The payment of fees is simply that - a payment of fees. The paperwork you receive from the DMV at that time even indicates that it is a report of a deposit of fees and is NOT an operating permit (it's wrritten all over the paperwork).
The amount you have been asked to pay might be high, but it might also include a city or agency vehicle release fee. Around here, a one day (overnight) tow will cost about $280. What you pay for is the hook fee and the cost and daily expense of the storage. So long as the amount does not exceed the fee levels as set forth by the state and the local agency contract, they are valid.
CVC 22658(i) has some further info:
(i) (1) (A) A charge for towing or storage, or both, of a vehicle
under this section is excessive if the charge exceeds the greater of
(i) That which would have been charged for that towing or storage,
or both, made at the request of a law enforcement agency under an
agreement between a towing company and the law enforcement agency
that exercises primary jurisdiction in the city in which is located
the private property from which the vehicle was, or was attempted to
be, removed, or if the private property is not located within a city,
then the law enforcement agency that exercises primary jurisdiction
in the county in which the private property is located.
(ii) That which would have been charged for that towing or
storage, or both, under the rate approved for that towing operator by
the California Highway Patrol for the jurisdiction in which the
private property is located and from which the vehicle was, or was
attempted to be, removed.
(B) A towing operator shall make available for inspection and
copying his or her rate approved by the California Highway Patrol, if
any, with in 24 hours of a request without a warrant to law
enforcement, the Attorney General, district attorney, or city
(2) If a vehicle is released within 24 hours from the time the
vehicle is brought into the storage facility, regardless of the
calendar date, the storage charge shall be for only one day. Not more
than one day's storage charge may be required for a vehicle released
the same day that it is stored.
(3) If a request to release a vehicle is made and the appropriate
fees are tendered and documentation establishing that the person

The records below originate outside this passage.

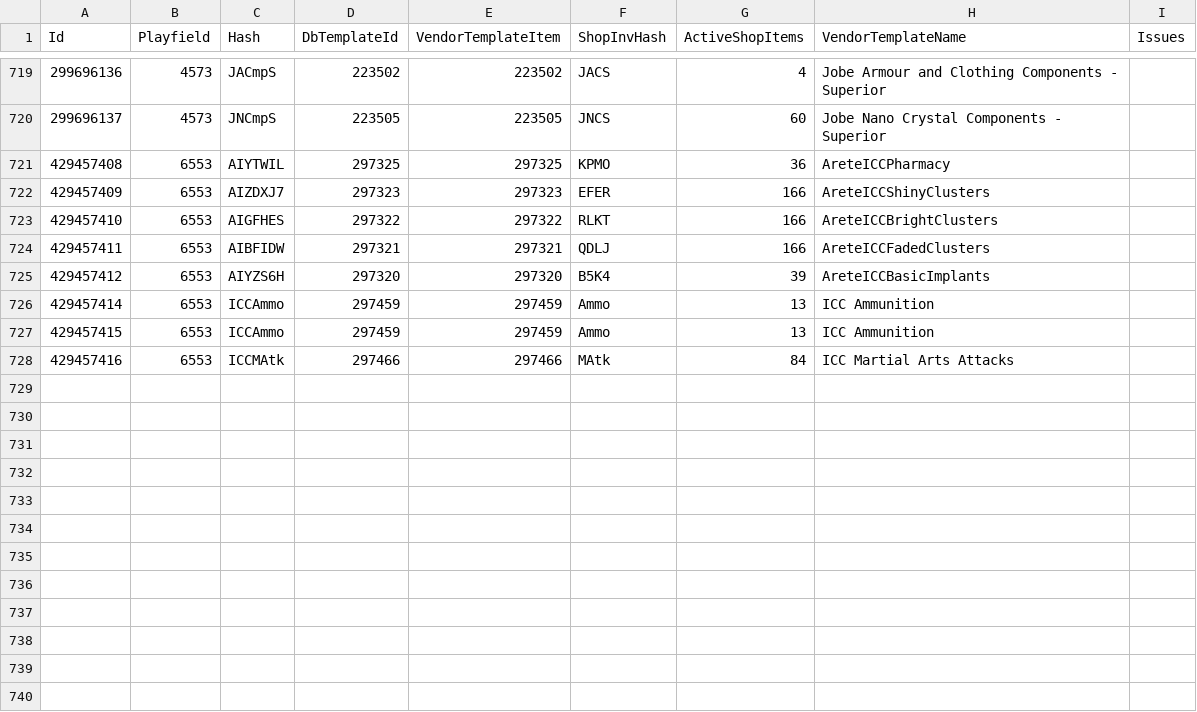
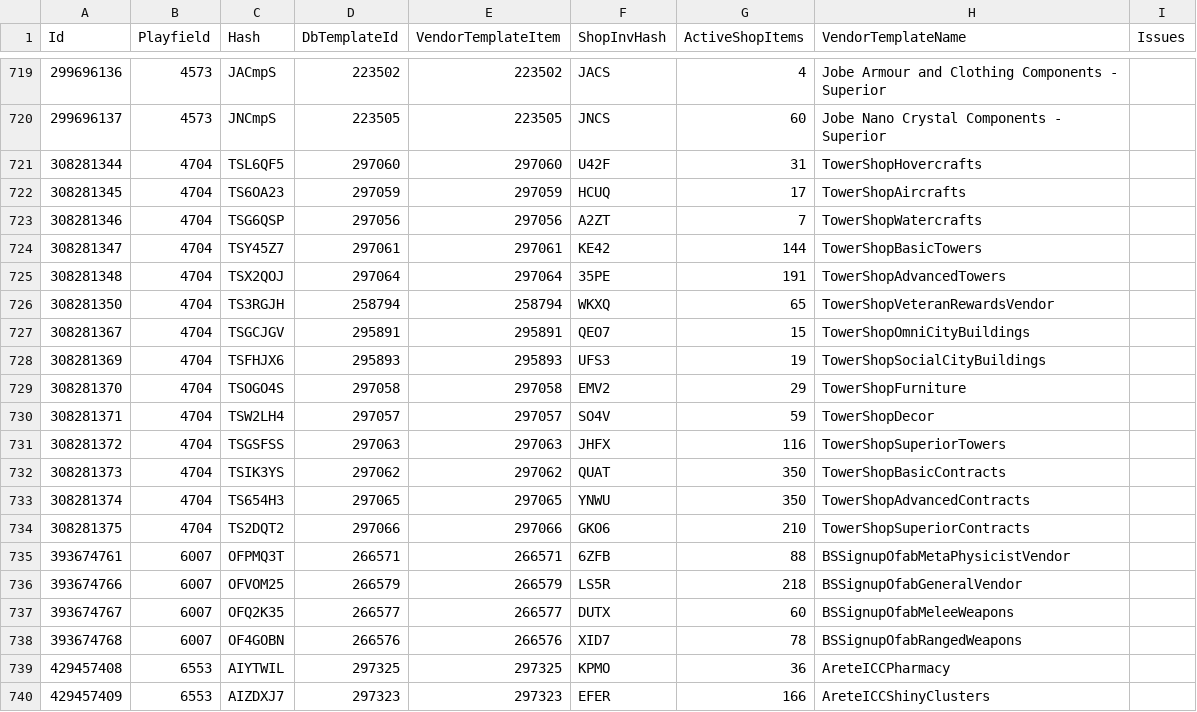
Before and after one commit to subarumike/AORebirth, a CSV file: tools-temp/current-client-data-verification/vendor-db-audit.csv, drawn as a sheet; only a part is shown, gaps mark what is left out; the shorter side is filled out with more unchanged rows.

Commit message:
Tower Shop + BS Signup import (18 vendors, 124->106 coverage reduction)

```diff
--- a/tools-temp/current-client-data-verification/vendor-db-audit.csv
+++ b/tools-temp/current-client-data-verification/vendor-db-audit.csv
@@ -720,2 +720,20 @@
 "299696137","4573","JNCmpS","223505","223505","JNCS","60","Jobe Nano Crystal Components - Superior",""
+"308281344","4704","TSL6QF5","297060","297060","U42F","31","TowerShopHovercrafts",""
+"308281345","4704","TS6OA23","297059","297059","HCUQ","17","TowerShopAircrafts",""
+"308281346","4704","TSG6QSP","297056","297056","A2ZT","7","TowerShopWatercrafts",""
+"308281347","4704","TSY45Z7","297061","297061","KE42","144","TowerShopBasicTowers",""
+"308281348","4704","TSX2QOJ","297064","297064","35PE","191","TowerShopAdvancedTowers",""
+"308281350","4704","TS3RGJH","258794","258794","WKXQ","65","TowerShopVeteranRewardsVendor",""
+"308281367","4704","TSGCJGV","295891","295891","QEO7","15","TowerShopOmniCityBuildings",""
+"308281369","4704","TSFHJX6","295893","295893","UFS3","19","TowerShopSocialCityBuildings",""
+"308281370","4704","TSOGO4S","297058","297058","EMV2","29","TowerShopFurniture",""
+"308281371","4704","TSW2LH4","297057","297057","SO4V","59","TowerShopDecor",""
+"308281372","4704","TSGSFSS","297063","297063","JHFX","116","TowerShopSuperiorTowers",""
+"308281373","4704","TSIK3YS","297062","297062","QUAT","350","TowerShopBasicContracts",""
+"308281374","4704","TS654H3","297065","297065","YNWU","350","TowerShopAdvancedContracts",""
+"308281375","4704","TS2DQT2","297066","297066","GKO6","210","TowerShopSuperiorContracts",""
+"393674761","6007","OFPMQ3T","266571","266571","6ZFB","88","BSSignupOfabMetaPhysicistVendor",""
+"393674766","6007","OFVOM25","266579","266579","LS5R","218","BSSignupOfabGeneralVendor",""
+"393674767","6007","OFQ2K35","266577","266577","DUTX","60","BSSignupOfabMeleeWeapons",""
+"393674768","6007","OF4GOBN","266576","266576","XID7","78","BSSignupOfabRangedWeapons",""
 "429457408","6553","AIYTWIL","297325","297325","KPMO","36","AreteICCPharmacy",""
```
Also changed, not shown: tools-temp/current-client-data-verification/statel-vendor-coverage.csv, tools-temp/current-client-data-verification/vendor-scan-door-locations.csv, 12 other files.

requesting release is entitled to possession of the vehicle, or is
the owner's insurance representative, is presented within the initial
24 hours of storage, and the storage facility fails to comply with

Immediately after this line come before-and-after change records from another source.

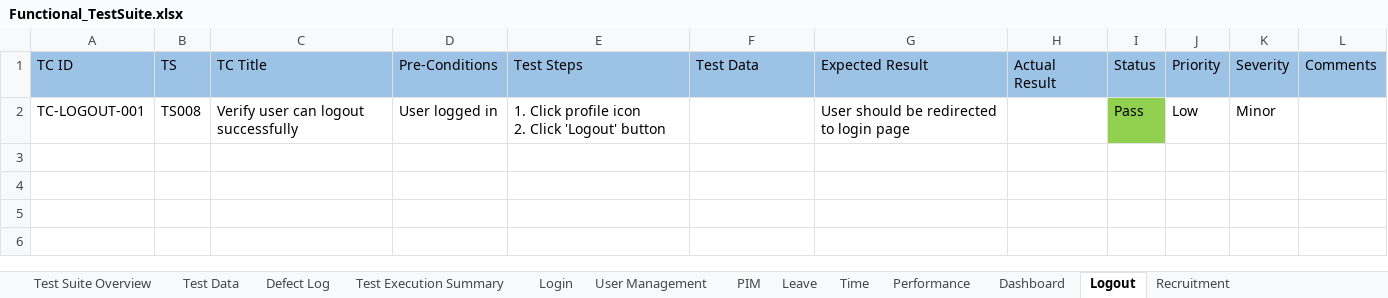
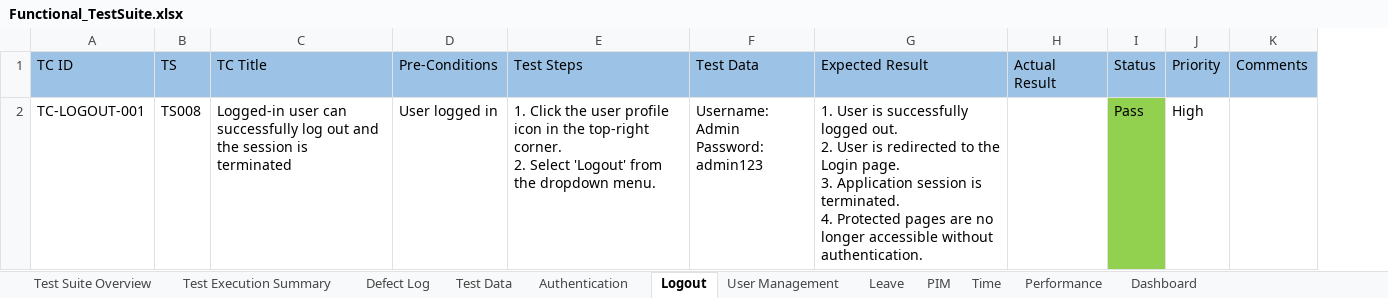
Before and after one commit to YarynaKu/manual-qa-portfolio, an Excel workbook: docs/Functional_TestSuite.xlsx, sheet Logout, drawn as a sheet; values as stored, in another font and other column widths than the file's, no borders; ↵ is a line break in a cell; the diff names each change by its address in the sheet, - before the commit and + after, or states it on an @@ line.

```diff
--- a/docs/Functional_TestSuite.xlsx (sheet Logout)
+++ b/docs/Functional_TestSuite.xlsx (sheet Logout)
-sheet tab: Login
+sheet tab: Authentication
-sheet tab: Recruitment
@@ sheet tab order changed: Test Suite Overview | Test Execution Summary | Defect Log | Test Data | Authentication | Logout | User Management | Leave | PIM | Time | Performance | Dashboard @@
-column K (Severity), row 2: Minor
-C2 (TC Title): Verify user can logout successfully
+C2 (TC Title): Logged-in user can successfully log out and the session is terminated
-E2 (Test Steps): 1. Click profile icon ↵ 2. Click 'Logout' button
+E2 (Test Steps): 1. Click the user profile icon in the top-right corner. ↵ 2. Select 'Logout' from the dropdown menu.
-F2 (Test Data): (empty)
+F2 (Test Data): Username: Admin ↵ Password: admin123
-G2 (Expected Result): User should be redirected to login page
+G2 (Expected Result): 1. User is successfully logged out. ↵ 2. User is redirected to the Login page. ↵ 3. Application session is terminated. ↵ 4. Protected pages are no longer accessible without authentication.
-J2 (Priority): Low
+J2 (Priority): High
```
Also changed, not shown: sheet Test Execution Summary, sheet Authentication, sheet Test Suite Overview, sheet Leave, sheet Defect Log, sheet User Management, 1 more sheet.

the request to release the vehicle or is not open for business during
normal business hours, then only one day's storage charge may be
required to be paid until after the first business day. A business

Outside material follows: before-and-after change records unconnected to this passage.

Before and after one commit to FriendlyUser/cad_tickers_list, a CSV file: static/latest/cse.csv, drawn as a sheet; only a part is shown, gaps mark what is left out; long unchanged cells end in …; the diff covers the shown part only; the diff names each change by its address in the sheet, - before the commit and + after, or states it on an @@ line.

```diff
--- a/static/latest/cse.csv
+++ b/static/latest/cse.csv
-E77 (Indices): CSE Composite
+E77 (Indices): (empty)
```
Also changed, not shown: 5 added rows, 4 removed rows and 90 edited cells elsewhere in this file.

day is any day in which the lienholder is open for business to the
public for at least eight hours. If a request is made more than 24
hours after the vehicle is placed in storage, charges may be imposed
on a full calendar day basis for each day, or part thereof, that the
vehicle is in storage.